▶ Required work
Find the lines in the records that carry the word "section". Copy each one.

▶ Records for this exercise

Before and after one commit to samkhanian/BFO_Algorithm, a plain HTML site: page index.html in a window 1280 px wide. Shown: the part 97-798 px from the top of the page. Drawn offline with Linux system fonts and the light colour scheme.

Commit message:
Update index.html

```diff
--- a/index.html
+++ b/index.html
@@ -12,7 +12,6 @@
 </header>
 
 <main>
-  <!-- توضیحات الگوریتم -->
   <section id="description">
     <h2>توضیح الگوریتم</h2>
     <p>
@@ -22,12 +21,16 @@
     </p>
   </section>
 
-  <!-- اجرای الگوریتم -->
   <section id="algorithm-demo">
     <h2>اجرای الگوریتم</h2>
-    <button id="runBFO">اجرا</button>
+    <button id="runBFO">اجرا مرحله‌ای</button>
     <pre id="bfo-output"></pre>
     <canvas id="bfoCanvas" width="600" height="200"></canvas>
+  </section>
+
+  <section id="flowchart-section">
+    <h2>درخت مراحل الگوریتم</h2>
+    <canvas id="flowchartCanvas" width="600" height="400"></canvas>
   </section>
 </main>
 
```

--

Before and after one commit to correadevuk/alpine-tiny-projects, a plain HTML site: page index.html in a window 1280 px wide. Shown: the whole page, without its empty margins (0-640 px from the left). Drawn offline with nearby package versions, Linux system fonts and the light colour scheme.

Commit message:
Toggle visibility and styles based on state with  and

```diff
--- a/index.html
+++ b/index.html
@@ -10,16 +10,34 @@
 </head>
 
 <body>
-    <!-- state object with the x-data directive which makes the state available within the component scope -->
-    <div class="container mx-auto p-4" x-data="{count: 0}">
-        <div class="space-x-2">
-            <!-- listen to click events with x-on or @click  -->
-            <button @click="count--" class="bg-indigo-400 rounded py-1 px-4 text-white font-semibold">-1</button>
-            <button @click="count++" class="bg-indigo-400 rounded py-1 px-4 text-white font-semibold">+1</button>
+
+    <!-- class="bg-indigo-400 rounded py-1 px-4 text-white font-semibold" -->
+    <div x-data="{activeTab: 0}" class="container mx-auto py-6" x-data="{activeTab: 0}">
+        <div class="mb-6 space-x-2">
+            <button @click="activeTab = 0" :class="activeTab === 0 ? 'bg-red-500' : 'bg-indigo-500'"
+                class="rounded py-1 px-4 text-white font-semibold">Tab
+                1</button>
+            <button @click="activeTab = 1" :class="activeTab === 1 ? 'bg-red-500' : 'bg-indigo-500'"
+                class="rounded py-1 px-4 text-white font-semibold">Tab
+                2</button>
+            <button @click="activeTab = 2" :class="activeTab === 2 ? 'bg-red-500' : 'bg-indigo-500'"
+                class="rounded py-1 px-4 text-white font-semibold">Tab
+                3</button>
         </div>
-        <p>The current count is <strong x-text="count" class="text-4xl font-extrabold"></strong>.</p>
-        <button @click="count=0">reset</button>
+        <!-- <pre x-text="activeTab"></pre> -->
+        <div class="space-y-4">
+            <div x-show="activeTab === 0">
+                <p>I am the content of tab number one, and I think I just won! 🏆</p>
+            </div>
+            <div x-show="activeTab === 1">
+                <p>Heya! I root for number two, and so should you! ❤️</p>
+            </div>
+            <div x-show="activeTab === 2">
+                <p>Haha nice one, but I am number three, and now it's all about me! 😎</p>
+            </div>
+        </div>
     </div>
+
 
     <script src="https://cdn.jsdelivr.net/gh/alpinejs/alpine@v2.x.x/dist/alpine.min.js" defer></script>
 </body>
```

---

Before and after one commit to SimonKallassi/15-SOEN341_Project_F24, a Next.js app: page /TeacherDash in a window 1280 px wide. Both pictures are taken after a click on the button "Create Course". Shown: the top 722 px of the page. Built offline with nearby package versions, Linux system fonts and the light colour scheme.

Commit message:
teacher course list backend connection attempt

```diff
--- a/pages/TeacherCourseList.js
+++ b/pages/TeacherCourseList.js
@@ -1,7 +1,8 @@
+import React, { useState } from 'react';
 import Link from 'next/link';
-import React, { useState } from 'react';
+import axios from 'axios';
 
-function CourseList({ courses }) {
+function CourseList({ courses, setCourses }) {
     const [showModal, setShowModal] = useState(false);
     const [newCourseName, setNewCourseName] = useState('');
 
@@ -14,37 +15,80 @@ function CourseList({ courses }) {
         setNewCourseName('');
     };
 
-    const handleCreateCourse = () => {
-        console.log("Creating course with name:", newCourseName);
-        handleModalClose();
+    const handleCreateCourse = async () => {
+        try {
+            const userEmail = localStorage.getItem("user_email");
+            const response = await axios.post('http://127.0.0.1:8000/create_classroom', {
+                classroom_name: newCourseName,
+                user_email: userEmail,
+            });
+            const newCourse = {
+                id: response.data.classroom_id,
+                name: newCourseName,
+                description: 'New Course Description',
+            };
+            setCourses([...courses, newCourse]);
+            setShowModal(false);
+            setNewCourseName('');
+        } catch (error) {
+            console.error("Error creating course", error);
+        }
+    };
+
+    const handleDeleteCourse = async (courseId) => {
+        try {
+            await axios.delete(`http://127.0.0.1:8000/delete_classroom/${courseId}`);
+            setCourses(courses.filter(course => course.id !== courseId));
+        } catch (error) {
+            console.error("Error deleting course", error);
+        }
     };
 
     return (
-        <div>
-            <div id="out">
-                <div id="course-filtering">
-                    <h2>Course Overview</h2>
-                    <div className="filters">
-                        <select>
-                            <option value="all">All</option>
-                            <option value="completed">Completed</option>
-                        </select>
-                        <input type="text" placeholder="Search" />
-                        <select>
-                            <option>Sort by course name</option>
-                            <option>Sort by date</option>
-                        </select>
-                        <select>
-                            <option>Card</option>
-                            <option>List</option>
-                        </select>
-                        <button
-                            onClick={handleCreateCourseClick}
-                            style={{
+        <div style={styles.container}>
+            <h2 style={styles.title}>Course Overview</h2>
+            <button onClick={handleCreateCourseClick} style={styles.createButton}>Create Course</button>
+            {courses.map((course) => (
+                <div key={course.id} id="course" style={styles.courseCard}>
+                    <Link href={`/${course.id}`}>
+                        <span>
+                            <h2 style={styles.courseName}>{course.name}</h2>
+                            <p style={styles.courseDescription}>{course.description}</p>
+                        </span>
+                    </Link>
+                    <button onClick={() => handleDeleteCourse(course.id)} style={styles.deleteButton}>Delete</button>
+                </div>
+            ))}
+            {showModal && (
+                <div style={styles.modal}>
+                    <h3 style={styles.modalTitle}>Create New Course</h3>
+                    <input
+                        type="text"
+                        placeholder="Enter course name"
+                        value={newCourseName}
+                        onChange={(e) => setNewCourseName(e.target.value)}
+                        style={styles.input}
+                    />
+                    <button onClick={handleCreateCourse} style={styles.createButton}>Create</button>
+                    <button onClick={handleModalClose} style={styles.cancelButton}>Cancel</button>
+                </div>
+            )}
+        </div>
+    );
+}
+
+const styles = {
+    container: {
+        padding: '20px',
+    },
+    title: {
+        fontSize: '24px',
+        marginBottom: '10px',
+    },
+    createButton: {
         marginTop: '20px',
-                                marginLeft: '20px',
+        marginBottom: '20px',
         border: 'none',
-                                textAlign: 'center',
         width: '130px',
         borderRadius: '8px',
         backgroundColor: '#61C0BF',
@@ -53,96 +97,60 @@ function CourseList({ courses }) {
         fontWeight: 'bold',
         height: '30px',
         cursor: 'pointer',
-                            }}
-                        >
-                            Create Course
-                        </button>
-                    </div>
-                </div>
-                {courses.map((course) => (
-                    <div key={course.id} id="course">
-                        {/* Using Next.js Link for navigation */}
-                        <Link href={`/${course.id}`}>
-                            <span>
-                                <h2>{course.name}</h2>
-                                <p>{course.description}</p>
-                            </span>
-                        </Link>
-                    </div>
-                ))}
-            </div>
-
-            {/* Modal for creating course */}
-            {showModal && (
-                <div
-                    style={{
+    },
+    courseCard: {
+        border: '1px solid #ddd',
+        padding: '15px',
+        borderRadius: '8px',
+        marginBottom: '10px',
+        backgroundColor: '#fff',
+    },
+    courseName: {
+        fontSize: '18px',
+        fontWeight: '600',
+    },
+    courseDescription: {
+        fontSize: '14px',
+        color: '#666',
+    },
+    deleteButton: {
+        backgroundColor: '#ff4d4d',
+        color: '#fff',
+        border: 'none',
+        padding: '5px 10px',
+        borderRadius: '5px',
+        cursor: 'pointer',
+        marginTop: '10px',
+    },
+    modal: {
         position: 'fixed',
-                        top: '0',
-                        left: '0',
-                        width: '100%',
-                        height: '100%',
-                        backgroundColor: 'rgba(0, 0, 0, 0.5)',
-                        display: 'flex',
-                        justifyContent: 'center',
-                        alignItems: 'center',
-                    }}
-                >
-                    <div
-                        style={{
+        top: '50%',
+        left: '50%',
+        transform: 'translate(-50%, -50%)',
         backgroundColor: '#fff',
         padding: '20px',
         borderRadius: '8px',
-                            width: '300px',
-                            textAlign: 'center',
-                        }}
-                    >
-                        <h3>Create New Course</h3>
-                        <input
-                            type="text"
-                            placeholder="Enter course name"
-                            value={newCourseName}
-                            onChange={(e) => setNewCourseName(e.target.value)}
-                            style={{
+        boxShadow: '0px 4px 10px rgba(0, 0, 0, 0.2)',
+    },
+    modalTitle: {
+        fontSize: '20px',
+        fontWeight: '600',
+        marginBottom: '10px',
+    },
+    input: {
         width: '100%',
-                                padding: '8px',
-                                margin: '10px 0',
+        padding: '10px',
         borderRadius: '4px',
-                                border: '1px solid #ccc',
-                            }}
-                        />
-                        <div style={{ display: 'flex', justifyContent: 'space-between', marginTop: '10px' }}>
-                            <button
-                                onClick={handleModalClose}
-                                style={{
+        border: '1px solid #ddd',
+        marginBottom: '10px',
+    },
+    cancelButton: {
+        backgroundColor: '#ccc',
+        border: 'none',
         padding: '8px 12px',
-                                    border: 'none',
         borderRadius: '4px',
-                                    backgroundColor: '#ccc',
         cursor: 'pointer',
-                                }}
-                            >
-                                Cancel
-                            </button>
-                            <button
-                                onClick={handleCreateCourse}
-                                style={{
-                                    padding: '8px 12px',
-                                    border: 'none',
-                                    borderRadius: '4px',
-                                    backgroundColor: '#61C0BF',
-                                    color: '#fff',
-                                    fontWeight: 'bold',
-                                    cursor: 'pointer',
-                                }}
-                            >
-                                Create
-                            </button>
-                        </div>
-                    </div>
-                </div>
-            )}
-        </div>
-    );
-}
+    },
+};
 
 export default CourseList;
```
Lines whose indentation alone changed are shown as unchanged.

▶ Answer box
   <section id="description">
   </section>
   <section id="algorithm-demo">
+  </section>
+  <section id="flowchart-section">
   </section>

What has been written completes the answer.